So I decided I would go and let her fix breakfast for me.
I passed this cyclist along the way.
As you can see, another horrid mass of warm air has moved in from the Pacific - just like I speculated it would when I was trying to read the signs and predict the weather.
I hate this warm weather in December.
Funny, if any place else in the country, including the coldest states of the northern tier, had experienced the degree of consistent cold that we did in November, the religious among them would have said it was a sign that end was coming soon.
Hmmmm... perhaps all this warm weather in December here in South Central Alaska means... the end is coming soon?
There she is - Abby - cooking away behind the counter. This morning was the busiest I have ever seen it at Abby's. Every table but one was filled and there was action at the counter, too.
Shelly was not there to help her, because Shelly had run the restaurant all by herself all yesterday so that Abby could go to the wedding.
Abby's husband Andy was there, helping her.
Still, Abby was waitressing, cooking and busing.
If business keeps building up like this, she is going to have to hire more help.
As always at Abby's, I enjoyed my breakfast.
I guess I didn't totally work through the afternoon. Margie took the car and went shopping, so, having little rituals that I follow to keep me sane, when the time came, I walked to Metro Cafe for my coffee break. As I walked, this airplane flew by to both inspire and taunt me.
If it had been me up there, I would have had skis on by now.
I surely would have.
I'm not criticising, mind you.
This pilot might have a perfectly good reason to have kept this plane on wheels.
I can't think of a good reason, but the pilot might have thought of one.
Still, I would have rejected such a thought.
One of Carmen's guests had brought his 1974 yearbook to Metro. I would tell you his name, but I am going to let you see if you can figure it out for yourself.
If you can't, then I am sorry to say it, but your own education was a waste.
I don't care if you are a historian now, getting paid millions of dollars by government agencies and $60,000 a speech - if you can't figure this out...
Now, don't anybody post your answers in comments.
If you were wrong, I would hate to have to inform you.
In the evening, Melanie came over. We ate dinner, then we ate Alaska Wildberry chocolates. After that, we decorated the tree - or least Melanie and Margie did, after they went out into the yard while I was working on the wedding and cut it down.
For a long time, Margie had what she called "a Charlie Brown tree" all picked out.
They didn't cut it, though, because Melanie found another, even better, Charlie Brown tree.
Now, I have a very serious question to ask you:
Do you see any chocolate on the left side of Melanie's face?
Do you see any chocolate on the right side of Melanie's face?
Neither do I.
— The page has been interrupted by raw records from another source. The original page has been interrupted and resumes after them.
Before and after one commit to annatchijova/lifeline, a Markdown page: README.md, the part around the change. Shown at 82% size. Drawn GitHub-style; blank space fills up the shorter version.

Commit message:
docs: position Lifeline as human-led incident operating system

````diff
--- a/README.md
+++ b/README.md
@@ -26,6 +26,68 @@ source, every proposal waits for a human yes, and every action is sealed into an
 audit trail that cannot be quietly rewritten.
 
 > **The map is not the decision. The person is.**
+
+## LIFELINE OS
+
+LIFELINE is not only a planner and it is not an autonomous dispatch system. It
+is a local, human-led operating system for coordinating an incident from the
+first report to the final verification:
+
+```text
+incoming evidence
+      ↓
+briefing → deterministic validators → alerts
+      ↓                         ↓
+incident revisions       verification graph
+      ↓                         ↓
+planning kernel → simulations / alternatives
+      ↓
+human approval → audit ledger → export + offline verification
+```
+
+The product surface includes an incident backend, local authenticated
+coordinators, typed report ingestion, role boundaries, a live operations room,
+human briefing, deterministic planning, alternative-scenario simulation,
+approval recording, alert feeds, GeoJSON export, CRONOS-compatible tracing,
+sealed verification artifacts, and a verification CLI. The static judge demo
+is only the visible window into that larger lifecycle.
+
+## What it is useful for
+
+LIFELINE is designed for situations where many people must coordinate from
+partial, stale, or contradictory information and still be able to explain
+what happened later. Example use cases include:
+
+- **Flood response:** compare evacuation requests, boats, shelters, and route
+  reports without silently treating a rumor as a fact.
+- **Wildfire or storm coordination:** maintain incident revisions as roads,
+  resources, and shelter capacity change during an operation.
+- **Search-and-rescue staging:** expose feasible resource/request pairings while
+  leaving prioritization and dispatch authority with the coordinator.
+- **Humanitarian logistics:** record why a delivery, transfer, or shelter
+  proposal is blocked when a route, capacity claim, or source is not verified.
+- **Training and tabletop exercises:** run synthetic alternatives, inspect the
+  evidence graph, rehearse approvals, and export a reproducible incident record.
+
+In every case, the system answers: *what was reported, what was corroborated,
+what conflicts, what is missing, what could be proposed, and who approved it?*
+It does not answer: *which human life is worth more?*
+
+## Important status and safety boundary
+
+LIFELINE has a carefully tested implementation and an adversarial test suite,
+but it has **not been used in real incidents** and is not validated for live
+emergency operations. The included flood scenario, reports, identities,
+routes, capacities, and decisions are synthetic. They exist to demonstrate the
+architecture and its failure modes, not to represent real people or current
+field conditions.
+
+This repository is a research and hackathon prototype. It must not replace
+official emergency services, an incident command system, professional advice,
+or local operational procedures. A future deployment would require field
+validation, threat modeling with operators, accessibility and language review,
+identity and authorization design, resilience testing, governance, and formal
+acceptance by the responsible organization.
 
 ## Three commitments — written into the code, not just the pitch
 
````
This is important, because a bit after I took these pictures, Melanie saw the image of herself in a mirror. She claims that chocolate was spread all across her face. She says she then washed that chocolate off.
She then began to scold me, telling me not to dare put a picture of her with chocolate on her face in the blog.
You didn't have chocolate on your face, I told her.
Yes I did, she insisted, and don't use any pictures showing chocolate on my face. Delete them. Delete them all.
I never delete a picture, I told her.
It didn't matter. There was no chocolate.
Margie hangs a Christmas tree ornament.
Melanie hangs a birch bark canoe ornament on a high branch. "We should get a star for the top," Margie said.
"Okay," I agreed.
This conversation has taken place now for, oh, I don't know... 25 years now? 30.
We really should, though.
Or an angel.
Or a cat, holding a song book, singing Christmas carols.
It could have a chip in it and really sing.
Last came the tinsel.
When it was done, I noticed they hadn't put the airplane oraments on the tree.
"Why didn't you put the airplanes on the tree?" I asked, reasonably.
"You have to do it," Melanie said.
"No," I said. "You could have done it."
"No. You always scold me. 'Don't put the airplanes on the tree,' you always say, 'only I can do that.'"
"No," I countered, truth on my side but to no avail, "I never say that."
Yet, it was clear that if the airplanes were going to get on the tree, I would have to do it.
So I did.
There were only two of them.
What happened to the rest?
I had enough airplane ornaments to decorate a whole tree all by themselves.
Not that I would ever do that.
But I had enough.
Where did they go?
Probably flew away, I guess.
Finally, the tree was done. The three of us stood before it and altogether we sang, "Oh Christmas Tree."
Or at least I did. All by myself.
Or at least I sang this much of it, in a non-existant key of my own invention:
"Oh, Christmas tree, oh, Christmas tree! How lovely are thy branches!"
"Dad," Melanie challenged, "are those the real lyrics? Or did you make them up?"